Print the data once more, exactly as given. Drop the pictures.

------------------------------------------------------------

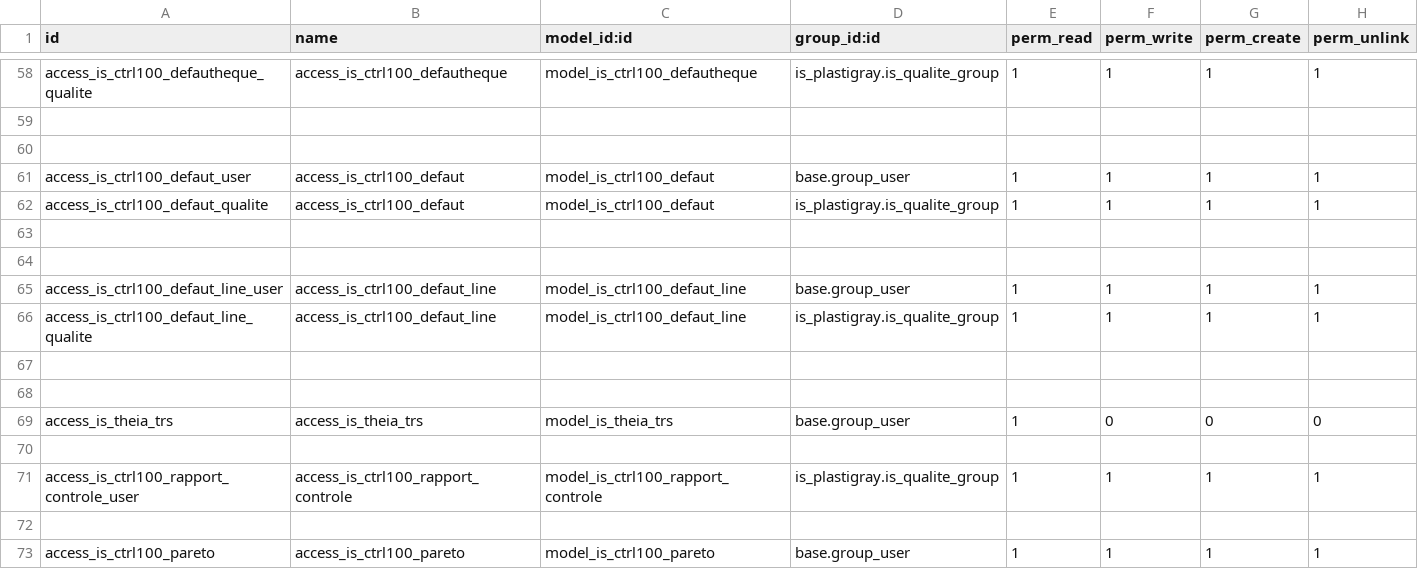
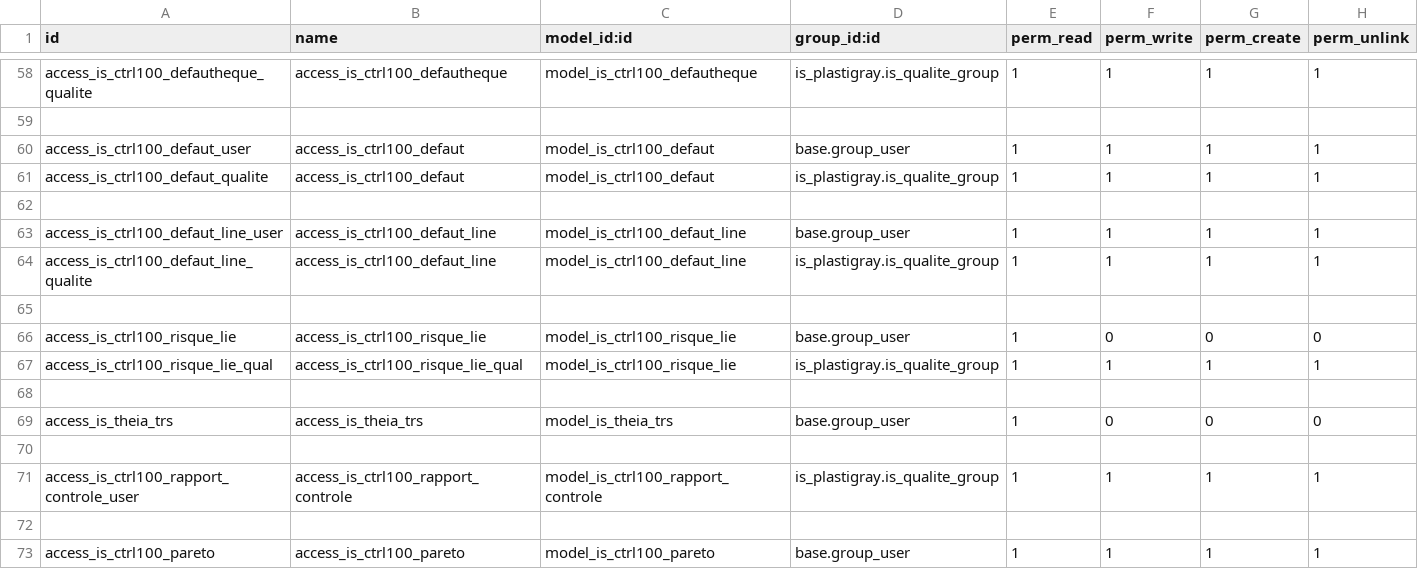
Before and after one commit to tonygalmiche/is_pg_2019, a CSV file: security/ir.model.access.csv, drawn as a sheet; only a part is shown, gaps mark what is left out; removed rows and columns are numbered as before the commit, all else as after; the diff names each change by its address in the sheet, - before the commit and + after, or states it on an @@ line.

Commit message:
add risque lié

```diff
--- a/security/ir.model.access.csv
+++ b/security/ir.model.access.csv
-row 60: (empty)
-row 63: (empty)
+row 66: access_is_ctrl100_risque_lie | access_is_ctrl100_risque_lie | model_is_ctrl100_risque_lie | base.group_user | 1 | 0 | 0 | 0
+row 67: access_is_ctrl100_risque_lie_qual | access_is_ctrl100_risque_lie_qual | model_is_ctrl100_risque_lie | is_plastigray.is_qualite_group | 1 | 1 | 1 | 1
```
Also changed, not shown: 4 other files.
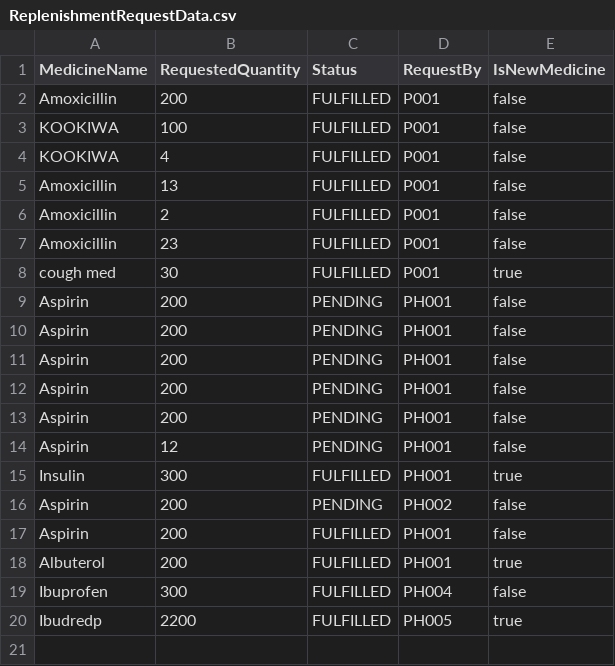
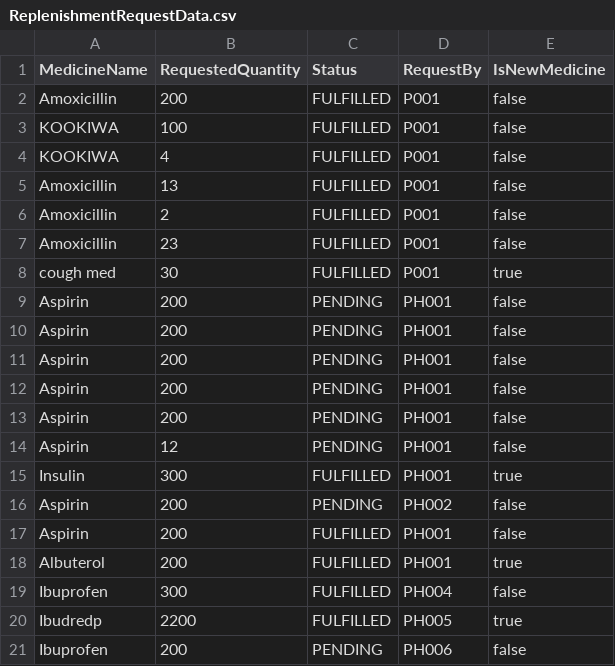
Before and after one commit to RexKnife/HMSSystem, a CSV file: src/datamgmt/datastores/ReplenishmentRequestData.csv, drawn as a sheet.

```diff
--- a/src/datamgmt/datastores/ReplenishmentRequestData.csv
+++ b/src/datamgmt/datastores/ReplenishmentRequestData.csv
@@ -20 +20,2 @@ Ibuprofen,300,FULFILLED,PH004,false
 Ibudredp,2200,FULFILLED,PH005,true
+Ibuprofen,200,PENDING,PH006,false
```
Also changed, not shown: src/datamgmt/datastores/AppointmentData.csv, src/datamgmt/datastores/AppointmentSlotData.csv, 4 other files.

------------------------------------------------------------

▸ Exercise result:
Before and after one commit to tonygalmiche/is_pg_2019, a CSV file: security/ir.model.access.csv, drawn as a sheet; only a part is shown, gaps mark what is left out; removed rows and columns are numbered as before the commit, all else as after; the diff names each change by its address in the sheet, - before the commit and + after, or states it on an @@ line.

Commit message:
add risque lié

```diff
--- a/security/ir.model.access.csv
+++ b/security/ir.model.access.csv
-row 60: (empty)
-row 63: (empty)
+row 66: access_is_ctrl100_risque_lie | access_is_ctrl100_risque_lie | model_is_ctrl100_risque_lie | base.group_user | 1 | 0 | 0 | 0
+row 67: access_is_ctrl100_risque_lie_qual | access_is_ctrl100_risque_lie_qual | model_is_ctrl100_risque_lie | is_plastigray.is_qualite_group | 1 | 1 | 1 | 1
```
Also changed, not shown: 4 other files.
Before and after one commit to RexKnife/HMSSystem, a CSV file: src/datamgmt/datastores/ReplenishmentRequestData.csv, drawn as a sheet.

```diff
--- a/src/datamgmt/datastores/ReplenishmentRequestData.csv
+++ b/src/datamgmt/datastores/ReplenishmentRequestData.csv
@@ -20 +20,2 @@ Ibuprofen,300,FULFILLED,PH004,false
 Ibudredp,2200,FULFILLED,PH005,true
+Ibuprofen,200,PENDING,PH006,false
```
Also changed, not shown: src/datamgmt/datastores/AppointmentData.csv, src/datamgmt/datastores/AppointmentSlotData.csv, 4 other files.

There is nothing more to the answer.